§ Your assignment: Type the listing below out again exactly. No images.

----

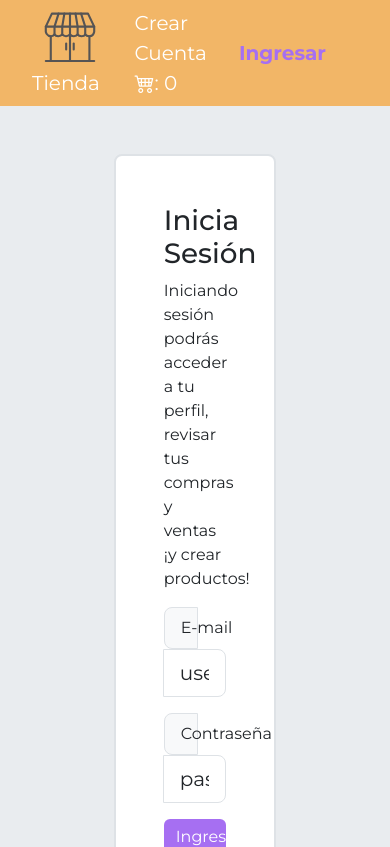
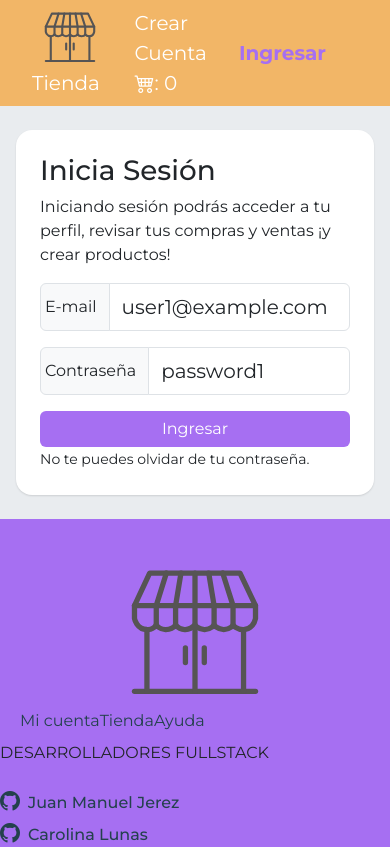
Before and after one commit to carolinalunasfarah/marketplace-frontend-react-user, a React (Vite) app: page /inicia-sesion in a window 390 px wide. Shown: the top 847 px of the page. Built offline with nearby package versions, Linux system fonts and the light colour scheme.

Commit message:
Add more responsive stuff

```diff
--- a/src/views/Login.jsx
+++ b/src/views/Login.jsx
@@ -1,49 +1,57 @@
-import { useState, useContext, useEffect } from "react"
+import { useState, useContext } from "react"
 import { useNavigate } from "react-router-dom"
 import { DataContext } from "../context/DataContext"
-import { Container, Row, Col, Form, InputGroup, Button, Alert } from "react-bootstrap"
 
-const emailRegex = /^[A-Z0-9._%+-]+@[A-Z0-9.-]+\.[A-Z]{2,}$/i
+// Bootstrap
+import { Container, Row, Col, Form, InputGroup, Button } from "react-bootstrap";
+
+// SweetAlert2
+import Swal from "sweetalert2"
+
 const initialForm = { email: 'user1@example.com', password: 'password1' }
 
 const Login = () => {
   const { users } = useContext(DataContext)
   const [user, setUser] = useState(initialForm)
-  const [email, setEmail] = useState('')
-  const [password, setPassword] = useState('')
-  const [showAlert, setShowAlert] = useState(false)
   const navigate = useNavigate()
 
   const handleUser = (event) => setUser({ ...user, [event.target.name]: event.target.value })
 
   const handleSubmit = async (event) => {
     event.preventDefault();
-    if (!user.email.trim() || !user.password.trim()) {
-      setShowAlert(true)
-    }
-
-    if (!emailRegex.test(user.email)) {
-      return window.alert('El formato del email no es correcto!')
+    if (!user.email || !user.password) {
+      Swal.fire({
+        icon: "error",
+        title: "Ups...",
+        text: "Todos los campos son obligatorios!",
+      });
+      return;
     }
 
     const findId = users.find(u => u.email === user.email && u.password === user.password);
     if (findId) {
       navigate(`/mi-perfil/${findId.id_user}`)
     } else {
-      setShowAlert(true)
+      Swal.fire({
+        icon: "error",
+        title: "Ups...",
+        text: "Tu cuenta no existe.",
+      });
+      return;
     }
   }
 
 
   return (
     <Container fluid className="bg-body-secondary">
-        <Row className="d-flex justify-content-center py-5">
-          <Col className="bg-white col-5 border border-2 rounded-3 p-5">
+      <Row className="d-flex justify-content-center mx-1 mx-lg-0 py-4">
+        <Col className="col-12 col-md-6 bg-white box-shadow rounded-4 p-4">
           <h1>Inicia Sesión</h1>
           <p>Iniciando sesión podrás acceder a tu perfil, revisar tus compras y ventas ¡y crear productos!</p>
+          <section>
             <Form onSubmit={handleSubmit}>
-              <InputGroup size="lg" className="mb-3">
-                <InputGroup.Text id="inputGroup-sizing-lg" className="fs-6 px-3 w-25">E-mail</InputGroup.Text>
+              <InputGroup className="mb-3">
+                <InputGroup.Text className="fs-6 ps-1 ps-lg-3">E-mail</InputGroup.Text>
                 <Form.Control
                   type="text"
                   id="email"
@@ -54,8 +62,8 @@ const Login = () => {
                   required
                 />
               </InputGroup>
-              <InputGroup size="lg" className="mb-3">
-                <InputGroup.Text id="inputGroup-sizing-lg" className="fs-6 px-3 w-25">Contraseña</InputGroup.Text>
+              <InputGroup className="mb-3">
+                <InputGroup.Text className="fs-6 ps-1 ps-lg-3">Contraseña</InputGroup.Text>
                 <Form.Control
                   type="text"
                   id="password"
@@ -68,12 +76,12 @@ const Login = () => {
               </InputGroup>
               <Button type="submit" className="bg-primary border-0 w-100">Ingresar</Button>
             </Form>
-            {showAlert && (
-              <Alert variant="danger" onClose={() => setShowAlert(false)} dismissible className="mt-4">
-                El e-mail o contraseña es incorrecto.
-              </Alert>
-            )}</Col>
+            <small className="text-center">No te puedes olvidar de tu contraseña.</small>
+          </section>
+
+        </Col>
       </Row>
+
     </Container>
   )
 }
--- a/src/views/UserProfile.jsx
+++ b/src/views/UserProfile.jsx
@@ -24,10 +24,10 @@ const UserProfile = () => {
     setOpen(false)
     setIsLinkClicked(true)
   }
-
+console.log(users)
   return (
     <Container fluid className="bg-body-secondary">
-      <Row className="row-cols-12 mx-1 mx-lg-0 py-4 gap-4 justify-content-center">
+      <Row className="mx-1 mx-lg-0 py-4 gap-4 justify-content-center">
         <Col className="col-12 col-lg-2 rounded-4 box-shadow bg-white p-2">
           <section className="d-flex flex-row flex-lg-column justify-content-lg-center align-items-lg-center gap-4">
             <div style={{ width: '100px', height: '100px' }}>
```
Lines whose indentation alone changed are shown as unchanged.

----

§ Result below:
Before and after one commit to carolinalunasfarah/marketplace-frontend-react-user, a React (Vite) app: page /inicia-sesion in a window 390 px wide. Shown: the top 847 px of the page. Built offline with nearby package versions, Linux system fonts and the light colour scheme.

Commit message:
Add more responsive stuff

```diff
--- a/src/views/Login.jsx
+++ b/src/views/Login.jsx
@@ -1,49 +1,57 @@
-import { useState, useContext, useEffect } from "react"
+import { useState, useContext } from "react"
 import { useNavigate } from "react-router-dom"
 import { DataContext } from "../context/DataContext"
-import { Container, Row, Col, Form, InputGroup, Button, Alert } from "react-bootstrap"
 
-const emailRegex = /^[A-Z0-9._%+-]+@[A-Z0-9.-]+\.[A-Z]{2,}$/i
+// Bootstrap
+import { Container, Row, Col, Form, InputGroup, Button } from "react-bootstrap";
+
+// SweetAlert2
+import Swal from "sweetalert2"
+
 const initialForm = { email: 'user1@example.com', password: 'password1' }
 
 const Login = () => {
   const { users } = useContext(DataContext)
   const [user, setUser] = useState(initialForm)
-  const [email, setEmail] = useState('')
-  const [password, setPassword] = useState('')
-  const [showAlert, setShowAlert] = useState(false)
   const navigate = useNavigate()
 
   const handleUser = (event) => setUser({ ...user, [event.target.name]: event.target.value })
 
   const handleSubmit = async (event) => {
     event.preventDefault();
-    if (!user.email.trim() || !user.password.trim()) {
-      setShowAlert(true)
-    }
-
-    if (!emailRegex.test(user.email)) {
-      return window.alert('El formato del email no es correcto!')
+    if (!user.email || !user.password) {
+      Swal.fire({
+        icon: "error",
+        title: "Ups...",
+        text: "Todos los campos son obligatorios!",
+      });
+      return;
     }
 
     const findId = users.find(u => u.email === user.email && u.password === user.password);
     if (findId) {
       navigate(`/mi-perfil/${findId.id_user}`)
     } else {
-      setShowAlert(true)
+      Swal.fire({
+        icon: "error",
+        title: "Ups...",
+        text: "Tu cuenta no existe.",
+      });
+      return;
     }
   }
 
 
   return (
     <Container fluid className="bg-body-secondary">
-        <Row className="d-flex justify-content-center py-5">
-          <Col className="bg-white col-5 border border-2 rounded-3 p-5">
+      <Row className="d-flex justify-content-center mx-1 mx-lg-0 py-4">
+        <Col className="col-12 col-md-6 bg-white box-shadow rounded-4 p-4">
           <h1>Inicia Sesión</h1>
           <p>Iniciando sesión podrás acceder a tu perfil, revisar tus compras y ventas ¡y crear productos!</p>
+          <section>
             <Form onSubmit={handleSubmit}>
-              <InputGroup size="lg" className="mb-3">
-                <InputGroup.Text id="inputGroup-sizing-lg" className="fs-6 px-3 w-25">E-mail</InputGroup.Text>
+              <InputGroup className="mb-3">
+                <InputGroup.Text className="fs-6 ps-1 ps-lg-3">E-mail</InputGroup.Text>
                 <Form.Control
                   type="text"
                   id="email"
@@ -54,8 +62,8 @@ const Login = () => {
                   required
                 />
               </InputGroup>
-              <InputGroup size="lg" className="mb-3">
-                <InputGroup.Text id="inputGroup-sizing-lg" className="fs-6 px-3 w-25">Contraseña</InputGroup.Text>
+              <InputGroup className="mb-3">
+                <InputGroup.Text className="fs-6 ps-1 ps-lg-3">Contraseña</InputGroup.Text>
                 <Form.Control
                   type="text"
                   id="password"
@@ -68,12 +76,12 @@ const Login = () => {
               </InputGroup>
               <Button type="submit" className="bg-primary border-0 w-100">Ingresar</Button>
             </Form>
-            {showAlert && (
-              <Alert variant="danger" onClose={() => setShowAlert(false)} dismissible className="mt-4">
-                El e-mail o contraseña es incorrecto.
-              </Alert>
-            )}</Col>
+            <small className="text-center">No te puedes olvidar de tu contraseña.</small>
+          </section>
+
+        </Col>
       </Row>
+
     </Container>
   )
 }
--- a/src/views/UserProfile.jsx
+++ b/src/views/UserProfile.jsx
@@ -24,10 +24,10 @@ const UserProfile = () => {
     setOpen(false)
     setIsLinkClicked(true)
   }
-
+console.log(users)
   return (
     <Container fluid className="bg-body-secondary">
-      <Row className="row-cols-12 mx-1 mx-lg-0 py-4 gap-4 justify-content-center">
+      <Row className="mx-1 mx-lg-0 py-4 gap-4 justify-content-center">
         <Col className="col-12 col-lg-2 rounded-4 box-shadow bg-white p-2">
           <section className="d-flex flex-row flex-lg-column justify-content-lg-center align-items-lg-center gap-4">
             <div style={{ width: '100px', height: '100px' }}>
```
Lines whose indentation alone changed are shown as unchanged.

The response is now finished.